_WHAT YOU HAVE TO DO_.
Print the whole listing below exactly, skipping every picture.

_INPUT RECORDS_.
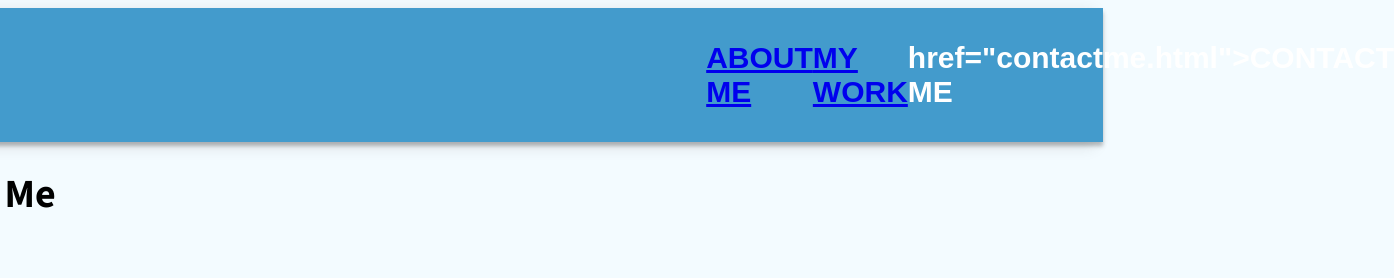
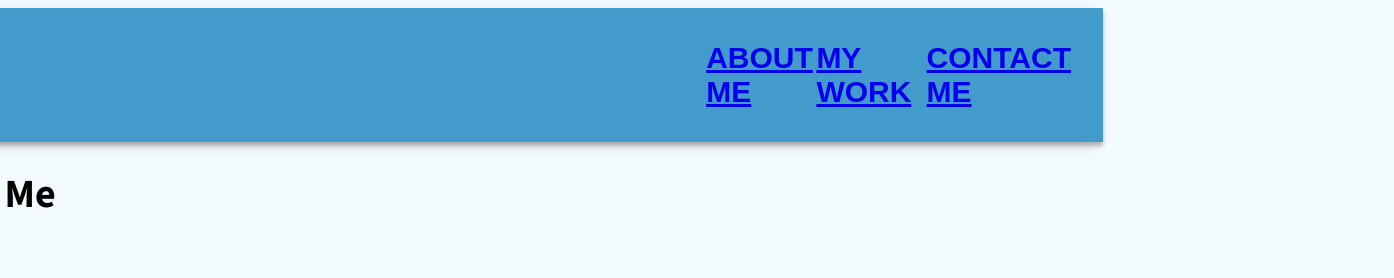
Before and after one commit to crtodd4/CTDesign, a plain HTML site: page contactme.html in a window 1280 px wide. Shown: the top 278 px of the page, 1394 px wide, since content can reach past the window. Drawn offline with Linux system fonts and the light colour scheme; a web font is replaced by a local one.

Commit message:
Update contactme.html

```diff
--- a/contactme.html
+++ b/contactme.html
@@ -1,6 +1,6 @@
 <html>
   <head>
-  <title>Cameron Todd Design</title>
+  <title>Contact Me | Cameron Todd Design</title>
   <link rel="stylesheet" href="contactme.css">
   <meta charset="UTF-8">
   <meta name="keywords" content="About me, contact me, my work">
@@ -36,7 +36,7 @@
     <path d="M5.05304 26C5.05304 21.8801 6.24434 18.0382 8.30925 14.8018C8.26954 14.7323 8.23976 14.6529 8.20005 14.5834C6.02593 17.9588 4.85449 21.89 4.85449 26C4.85449 31.6487 7.05839 36.9599 11.0492 40.9507C12.2008 42.1023 13.4517 43.0951 14.7919 43.9389C14.8415 43.8893 14.8912 43.8297 14.9408 43.7801C9.0141 40.0771 5.05304 33.4952 5.05304 26Z" fill="white" /></svg>
   <h2><a href="index.html">ABOUT ME</a></h2>
   <h2><a href="mywork.html">MY WORK</a></h2>
-  <h2><a> href="contactme.html">CONTACT ME</a></h2>
+  <h2><a href="contactme.html">CONTACT ME</a></h2>
 </nav>
 
 <body>
```
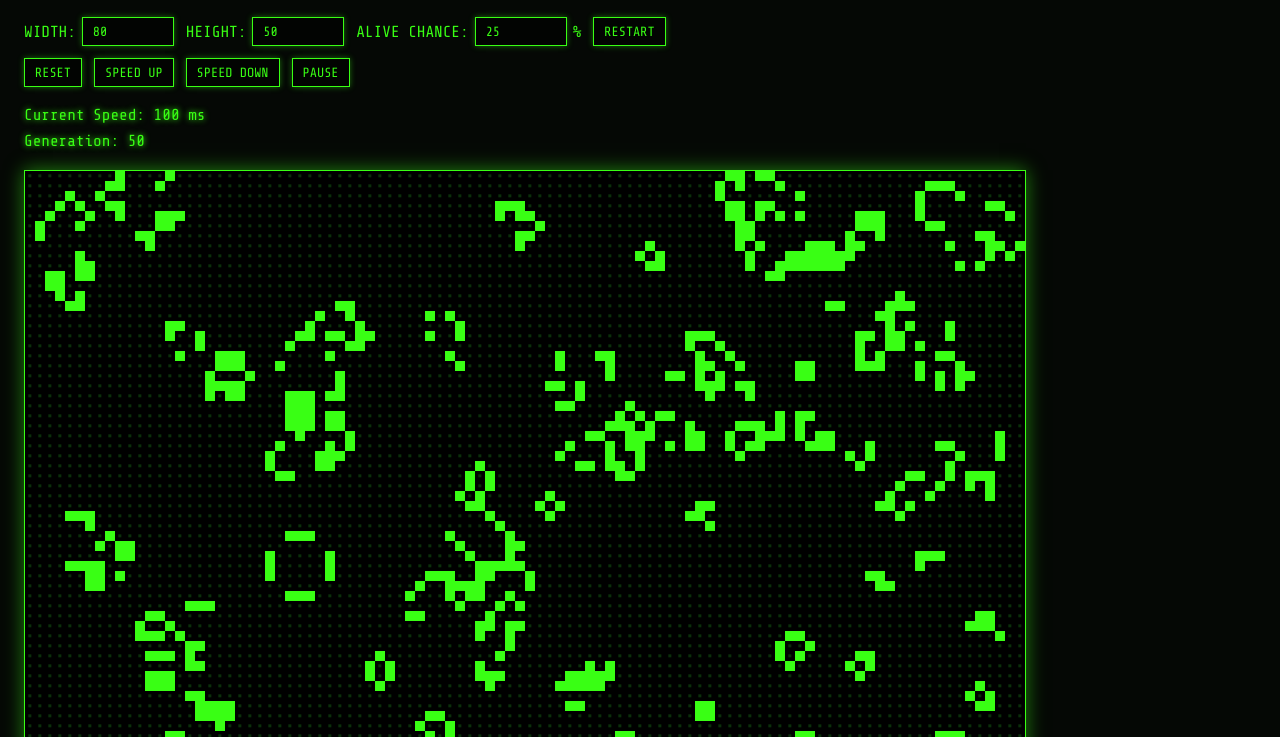
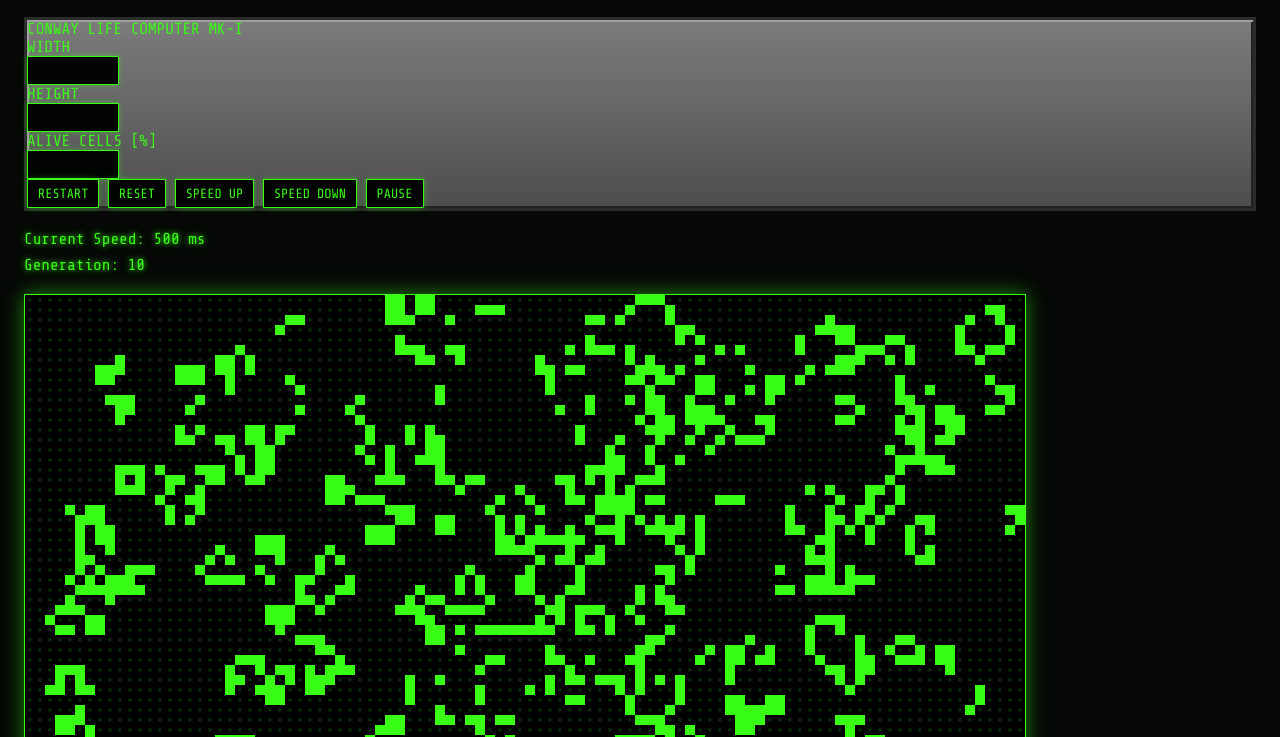
Before and after one commit to mgoszcz/life-game, a website built with Vite: page index.html in a window 1280 px wide. Shown: the part 63-800 px from the top of the page. Built offline with nearby package versions, Linux system fonts and the light colour scheme.

Commit message:
add some buttons handling

```diff
--- a/index.html
+++ b/index.html
@@ -8,27 +8,19 @@
     <div class="app">
       <h1>CONWAY LIFE SIMULATOR</h1>
 
-      <div class="panel">
-        <label>
-          WIDTH:
-          <input id="widthInput" type="number" value="80" min="10" max="300" />
-        </label>
+      <div class="control-panel">
+        <div class="panel-header">CONWAY LIFE COMPUTER MK-I</div>
 
-        <label>
-          HEIGHT:
-          <input id="heightInput" type="number" value="50" min="10" max="200" />
-        </label>
+        <div class="panel-row">
+          <label>WIDTH</label>
+          <input type="number" />
+          <label>HEIGHT</label>
+          <input type="number" />
+          <label>ALIVE CELLS [%]</label>
+          <input type="number" />
+        </div>
 
-        <label>
-          ALIVE CHANCE:
-          <input id="aliveInput" type="number" value="25" min="0" max="100" />
-          %
-        </label>
-
-        <button id="restartButton">RESTART</button>
-      </div>
-
-      <div class="panel">
+        <button class="retro-button">RESTART</button>
         <button id="resetButton">RESET</button>
         <button id="speedUpButton">SPEED UP</button>
         <button id="speedDownButton">SPEED DOWN</button>
--- a/src/web/canvasRenderer.ts
+++ b/src/web/canvasRenderer.ts
@@ -5,7 +5,7 @@
 const OFFSET_Y = 0;
 
 export const renderCanvas = (context: CanvasRenderingContext2D) => {
-  console.log(gameConfig.width, gameConfig.height);
+  // console.log(gameConfig.width, gameConfig.height);
   context.fillStyle = "#000000";
   context.fillRect(0, 0, context.canvas.width, context.canvas.height);
   for (let y = 0; y < gameConfig.height; y++) {
--- /dev/null
+++ b/src/web/controls.ts
@@ -0,0 +1,13 @@
+import { state } from "../core/state";
+
+export function decreaseSpeed() {
+  if (state.speed < 1000) {
+    state.speed += 20;
+  }
+}
+
+export function increaseSpeed() {
+  if (state.speed > 20) {
+    state.speed -= 20;
+  }
+}
--- a/src/web/main.ts
+++ b/src/web/main.ts
@@ -1,10 +1,11 @@
 // src/web/main.ts
 import "./styles.css";
 
-import { createRandomGrid } from "../core/state";
+import { createRandomGrid, state } from "../core/state";
 import { renderCanvas } from "./canvasRenderer";
 import { webGameConfig } from "./config";
 import { nextGeneration } from "../core/life";
+import { decreaseSpeed, increaseSpeed } from "./controls";
 
 const widthInput = document.querySelector<HTMLInputElement>("#widthInput")!;
 const heightInput = document.querySelector<HTMLInputElement>("#heightInput")!;
@@ -29,17 +30,45 @@
 ctx.canvas.width = webGameConfig.width * 10;
 ctx.canvas.height = webGameConfig.height * 10;
 
-createRandomGrid(webGameConfig);
-renderCanvas(ctx);
-gameLoop();
+resetLoop();
 
-async function gameLoop() {
+async function resetLoop() {
+  while (!state.newGameRequested) {
+    state.resetRequested = false;
+    createRandomGrid(webGameConfig);
+    renderCanvas(ctx);
+    await generationLoop();
+  }
+}
+
+async function generationLoop() {
   let generation = 0;
-  while (true) {
-    await new Promise((resolve) => setTimeout(resolve, 100));
+  while (!state.newGameRequested && !state.resetRequested) {
+    await new Promise((resolve) => setTimeout(resolve, state.speed));
+    if (!state.isRunning) {
+      continue;
+    }
     nextGeneration();
     generation++;
     generationValue.textContent = generation.toString();
+    speedValue.textContent = state.speed.toString();
     renderCanvas(ctx);
   }
 }
+
+resetButton.addEventListener("click", () => {
+  state.generation = 0;
+  state.resetRequested = true;
+});
+
+speedUpButton.addEventListener("click", () => {
+  increaseSpeed();
+});
+
+speedDownButton.addEventListener("click", () => {
+  decreaseSpeed();
+});
+
+pauseButton.addEventListener("click", () => {
+  state.isRunning = !state.isRunning;
+});
--- a/src/web/styles.css
+++ b/src/web/styles.css
@@ -65,3 +65,13 @@
   box-shadow: 0 0 18px rgba(57, 255, 20, 0.5);
   background: #000;
 }
+
+.control-panel {
+  background: linear-gradient(180deg, #7c7c7c, #4d4d4d);
+
+  border: 3px solid #2b2b2b;
+
+  box-shadow:
+    inset 2px 2px 0 #a0a0a0,
+    inset -2px -2px 0 #222;
+}
```
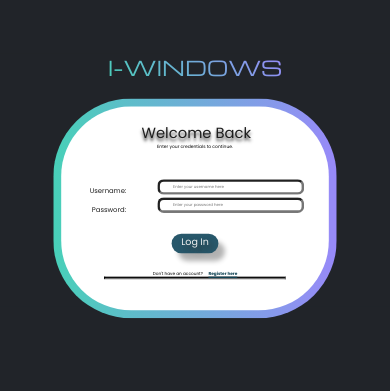
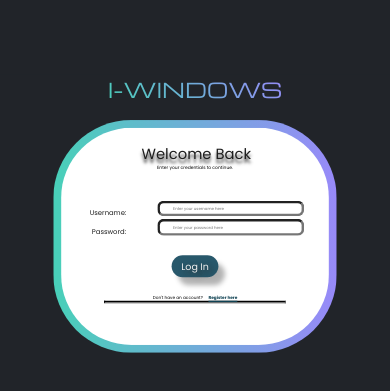
Before and after one commit to fqbueno/test-3, a SvelteKit app: page /Login1 in a window 390 px wide. Shown: the part 135-526 px from the top of the page. Built offline with nearby package versions, Linux system fonts and the light colour scheme.

Commit message:
Update +page.svelte

```diff
--- a/src/routes/Login1/+page.svelte
+++ b/src/routes/Login1/+page.svelte
@@ -82,14 +82,9 @@
         max-width: 100%;
     }
 
-    @media only screen and (max-width: 500px){
-        .bodyContainer{height: 160px;}
-        .headContainer{margin-top: 190px;}
-    }
-
     @media only screen and (max-width: 600px){
-        .bodyContainer{height: 160px;}
-        .headContainer{margin-top: 190px;}
+        .bodyContainer{height: 170px;}
+        .headContainer{margin-top: 210px;}
     }
 
 
```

_RESULT OF THE TASK_.
Before and after one commit to crtodd4/CTDesign, a plain HTML site: page contactme.html in a window 1280 px wide. Shown: the top 278 px of the page, 1394 px wide, since content can reach past the window. Drawn offline with Linux system fonts and the light colour scheme; a web font is replaced by a local one.

Commit message:
Update contactme.html

```diff
--- a/contactme.html
+++ b/contactme.html
@@ -1,6 +1,6 @@
 <html>
   <head>
-  <title>Cameron Todd Design</title>
+  <title>Contact Me | Cameron Todd Design</title>
   <link rel="stylesheet" href="contactme.css">
   <meta charset="UTF-8">
   <meta name="keywords" content="About me, contact me, my work">
@@ -36,7 +36,7 @@
     <path d="M5.05304 26C5.05304 21.8801 6.24434 18.0382 8.30925 14.8018C8.26954 14.7323 8.23976 14.6529 8.20005 14.5834C6.02593 17.9588 4.85449 21.89 4.85449 26C4.85449 31.6487 7.05839 36.9599 11.0492 40.9507C12.2008 42.1023 13.4517 43.0951 14.7919 43.9389C14.8415 43.8893 14.8912 43.8297 14.9408 43.7801C9.0141 40.0771 5.05304 33.4952 5.05304 26Z" fill="white" /></svg>
   <h2><a href="index.html">ABOUT ME</a></h2>
   <h2><a href="mywork.html">MY WORK</a></h2>
-  <h2><a> href="contactme.html">CONTACT ME</a></h2>
+  <h2><a href="contactme.html">CONTACT ME</a></h2>
 </nav>
 
 <body>
```
Before and after one commit to mgoszcz/life-game, a website built with Vite: page index.html in a window 1280 px wide. Shown: the part 63-800 px from the top of the page. Built offline with nearby package versions, Linux system fonts and the light colour scheme.

Commit message:
add some buttons handling

```diff
--- a/index.html
+++ b/index.html
@@ -8,27 +8,19 @@
     <div class="app">
       <h1>CONWAY LIFE SIMULATOR</h1>
 
-      <div class="panel">
-        <label>
-          WIDTH:
-          <input id="widthInput" type="number" value="80" min="10" max="300" />
-        </label>
+      <div class="control-panel">
+        <div class="panel-header">CONWAY LIFE COMPUTER MK-I</div>
 
-        <label>
-          HEIGHT:
-          <input id="heightInput" type="number" value="50" min="10" max="200" />
-        </label>
+        <div class="panel-row">
+          <label>WIDTH</label>
+          <input type="number" />
+          <label>HEIGHT</label>
+          <input type="number" />
+          <label>ALIVE CELLS [%]</label>
+          <input type="number" />
+        </div>
 
-        <label>
-          ALIVE CHANCE:
-          <input id="aliveInput" type="number" value="25" min="0" max="100" />
-          %
-        </label>
-
-        <button id="restartButton">RESTART</button>
-      </div>
-
-      <div class="panel">
+        <button class="retro-button">RESTART</button>
         <button id="resetButton">RESET</button>
         <button id="speedUpButton">SPEED UP</button>
         <button id="speedDownButton">SPEED DOWN</button>
--- a/src/web/canvasRenderer.ts
+++ b/src/web/canvasRenderer.ts
@@ -5,7 +5,7 @@
 const OFFSET_Y = 0;
 
 export const renderCanvas = (context: CanvasRenderingContext2D) => {
-  console.log(gameConfig.width, gameConfig.height);
+  // console.log(gameConfig.width, gameConfig.height);
   context.fillStyle = "#000000";
   context.fillRect(0, 0, context.canvas.width, context.canvas.height);
   for (let y = 0; y < gameConfig.height; y++) {
--- /dev/null
+++ b/src/web/controls.ts
@@ -0,0 +1,13 @@
+import { state } from "../core/state";
+
+export function decreaseSpeed() {
+  if (state.speed < 1000) {
+    state.speed += 20;
+  }
+}
+
+export function increaseSpeed() {
+  if (state.speed > 20) {
+    state.speed -= 20;
+  }
+}
--- a/src/web/main.ts
+++ b/src/web/main.ts
@@ -1,10 +1,11 @@
 // src/web/main.ts
 import "./styles.css";
 
-import { createRandomGrid } from "../core/state";
+import { createRandomGrid, state } from "../core/state";
 import { renderCanvas } from "./canvasRenderer";
 import { webGameConfig } from "./config";
 import { nextGeneration } from "../core/life";
+import { decreaseSpeed, increaseSpeed } from "./controls";
 
 const widthInput = document.querySelector<HTMLInputElement>("#widthInput")!;
 const heightInput = document.querySelector<HTMLInputElement>("#heightInput")!;
@@ -29,17 +30,45 @@
 ctx.canvas.width = webGameConfig.width * 10;
 ctx.canvas.height = webGameConfig.height * 10;
 
-createRandomGrid(webGameConfig);
-renderCanvas(ctx);
-gameLoop();
+resetLoop();
 
-async function gameLoop() {
+async function resetLoop() {
+  while (!state.newGameRequested) {
+    state.resetRequested = false;
+    createRandomGrid(webGameConfig);
+    renderCanvas(ctx);
+    await generationLoop();
+  }
+}
+
+async function generationLoop() {
   let generation = 0;
-  while (true) {
-    await new Promise((resolve) => setTimeout(resolve, 100));
+  while (!state.newGameRequested && !state.resetRequested) {
+    await new Promise((resolve) => setTimeout(resolve, state.speed));
+    if (!state.isRunning) {
+      continue;
+    }
     nextGeneration();
     generation++;
     generationValue.textContent = generation.toString();
+    speedValue.textContent = state.speed.toString();
     renderCanvas(ctx);
   }
 }
+
+resetButton.addEventListener("click", () => {
+  state.generation = 0;
+  state.resetRequested = true;
+});
+
+speedUpButton.addEventListener("click", () => {
+  increaseSpeed();
+});
+
+speedDownButton.addEventListener("click", () => {
+  decreaseSpeed();
+});
+
+pauseButton.addEventListener("click", () => {
+  state.isRunning = !state.isRunning;
+});
--- a/src/web/styles.css
+++ b/src/web/styles.css
@@ -65,3 +65,13 @@
   box-shadow: 0 0 18px rgba(57, 255, 20, 0.5);
   background: #000;
 }
+
+.control-panel {
+  background: linear-gradient(180deg, #7c7c7c, #4d4d4d);
+
+  border: 3px solid #2b2b2b;
+
+  box-shadow:
+    inset 2px 2px 0 #a0a0a0,
+    inset -2px -2px 0 #222;
+}
```
Before and after one commit to fqbueno/test-3, a SvelteKit app: page /Login1 in a window 390 px wide. Shown: the part 135-526 px from the top of the page. Built offline with nearby package versions, Linux system fonts and the light colour scheme.

Commit message:
Update +page.svelte

```diff
--- a/src/routes/Login1/+page.svelte
+++ b/src/routes/Login1/+page.svelte
@@ -82,14 +82,9 @@
         max-width: 100%;
     }
 
-    @media only screen and (max-width: 500px){
-        .bodyContainer{height: 160px;}
-        .headContainer{margin-top: 190px;}
-    }
-
     @media only screen and (max-width: 600px){
-        .bodyContainer{height: 160px;}
-        .headContainer{margin-top: 190px;}
+        .bodyContainer{height: 170px;}
+        .headContainer{margin-top: 210px;}
     }
 
 
```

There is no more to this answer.